“Tonight has been fun. I’d love to take you home, if you’re down for that? It’s totally fine to say no, by the way.”
This is a REALLY EFFECTIVE strategy, and it’s something not many people practice. When we ask for something as personal as a phone number, a date, or a kiss, we’re putting our potential hook-up partner in a tricky situation. This is especially true for women, because we’re often raised to feel that saying ‘no’ is rude. Worse, many of us have experienced guys who took rejection badly and got angry. So we might be feeling pressured to agree to your suggestion, even if you haven’t actually pressured us yourself.
Note: guys often feel pressured to say yes to sex too, for a variety of other awful reasons. So, as I said above, this approach is useful for all genders.
Feeling uncomfortable and nervous really kills the mood. Helping us feel safe is essential, if you hope to get laid. The way I do this is by inviting a ‘no’ whenever I ask for something:
“Hi! You seem really awesome, can we talk? A ‘no’ is totally welcome, just so you know.”

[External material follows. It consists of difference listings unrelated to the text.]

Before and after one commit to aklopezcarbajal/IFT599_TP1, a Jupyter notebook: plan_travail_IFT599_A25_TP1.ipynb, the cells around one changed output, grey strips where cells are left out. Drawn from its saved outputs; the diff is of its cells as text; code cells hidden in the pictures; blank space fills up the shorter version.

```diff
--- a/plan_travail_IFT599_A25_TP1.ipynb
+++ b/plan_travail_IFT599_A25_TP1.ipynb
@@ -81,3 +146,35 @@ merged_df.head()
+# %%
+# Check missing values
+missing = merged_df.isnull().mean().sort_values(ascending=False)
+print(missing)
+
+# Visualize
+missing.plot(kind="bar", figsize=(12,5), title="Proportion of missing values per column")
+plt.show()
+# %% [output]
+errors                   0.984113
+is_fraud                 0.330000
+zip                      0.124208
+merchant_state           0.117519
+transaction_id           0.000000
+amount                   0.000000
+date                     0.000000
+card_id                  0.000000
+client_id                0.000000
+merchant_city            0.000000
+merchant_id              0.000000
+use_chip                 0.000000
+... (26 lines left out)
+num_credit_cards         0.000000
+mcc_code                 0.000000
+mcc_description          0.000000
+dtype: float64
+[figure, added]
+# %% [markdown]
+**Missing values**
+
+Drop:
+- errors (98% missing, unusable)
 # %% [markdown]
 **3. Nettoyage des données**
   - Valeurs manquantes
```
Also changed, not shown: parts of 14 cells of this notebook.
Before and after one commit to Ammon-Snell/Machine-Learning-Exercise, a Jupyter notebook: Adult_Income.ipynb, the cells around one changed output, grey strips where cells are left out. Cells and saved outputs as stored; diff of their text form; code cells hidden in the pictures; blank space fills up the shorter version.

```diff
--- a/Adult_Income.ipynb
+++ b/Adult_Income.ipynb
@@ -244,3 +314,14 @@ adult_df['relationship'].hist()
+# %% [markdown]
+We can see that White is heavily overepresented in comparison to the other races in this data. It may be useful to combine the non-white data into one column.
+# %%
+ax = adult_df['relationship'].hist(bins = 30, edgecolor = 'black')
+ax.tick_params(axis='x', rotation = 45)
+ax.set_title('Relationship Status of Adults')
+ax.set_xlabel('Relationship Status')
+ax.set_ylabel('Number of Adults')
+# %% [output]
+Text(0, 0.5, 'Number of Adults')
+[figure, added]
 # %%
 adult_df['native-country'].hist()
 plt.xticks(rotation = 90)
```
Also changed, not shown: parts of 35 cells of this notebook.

“I’d love to make out with you right now, but please feel free to say no if you’re not down for that.”
If it’s a particularly tricky situation (such as someone I’ve just met or who looks nervous) I’ll also give them an ‘easy out’ by making an offer and then walking away to allow them time to consider it. This works well for hitting on guys in bars – I pass them my phone number then leave, so they don’t feel pressured to explain themselves if they’re not interested.
“Hey, you seem great and I’d love to buy you a drink. I’ll be right over there if you decide you’re interested.”
“I reckon we get along really well – here’s my number. No need to say anything now, just give me a call if you’d like to hang out.”
Inviting a ‘no’ means that if your crush says ‘yes,’ you’ll know they mean it. There’s nothing better than knowing someone is one-hundred-percent into you.
What could I have done better? How could I do it differently next time?
One of the hardest things about sex and dating is that we often assume we’re supposed to get it right first go. We’re supposed to magically know exactly what to say or do, and if we screw up we feel ashamed. I’ve definitely done things in the past that made other people feel uncomfortable, and when I realised what had happened I felt like a terrible person.
But a bad person isn’t someone who makes mistakes; a bad person is someone who refuses to learn to do better.
We’re all capable of noticing what went wrong, and trying to improve the next time around. Often, it’s just a matter of paying more attention, to ensure you don’t get caught up in your feelings and forget to consider the other person too. Or if there’s a particular bit of the process where you often get stuck (asking someone out, for example), it might be worth talking it over with friends (or a therapist) to see if they have any ideas on how you could improve.
This stuff takes practice. If you feel awkward and imperfect, you’re perfectly normal.
Here are some useful questions:
Could I have been clearer about what I wanted?
Did they seem uncomfortable? How could I help avoid that next time?
Were they giving any signals I should have picked upon earlier?
Could I have acted more confidently and honestly? How?
What DID I do right? (Don’t forget to give yourself kudos for doing your best!)
There you have it – my personal method for making a sexual advance, while still treating my crushes with respect. Like I said, this isn’t a ‘you should’ type of conversation. I just hope that by sharing my way of doing things, I might give you a few ideas that will help you connect with the people you’re interested in.
Originally Posted on The Art of the Hookup
Based on what others are reading
Georgie Wolf, Mar 19 2019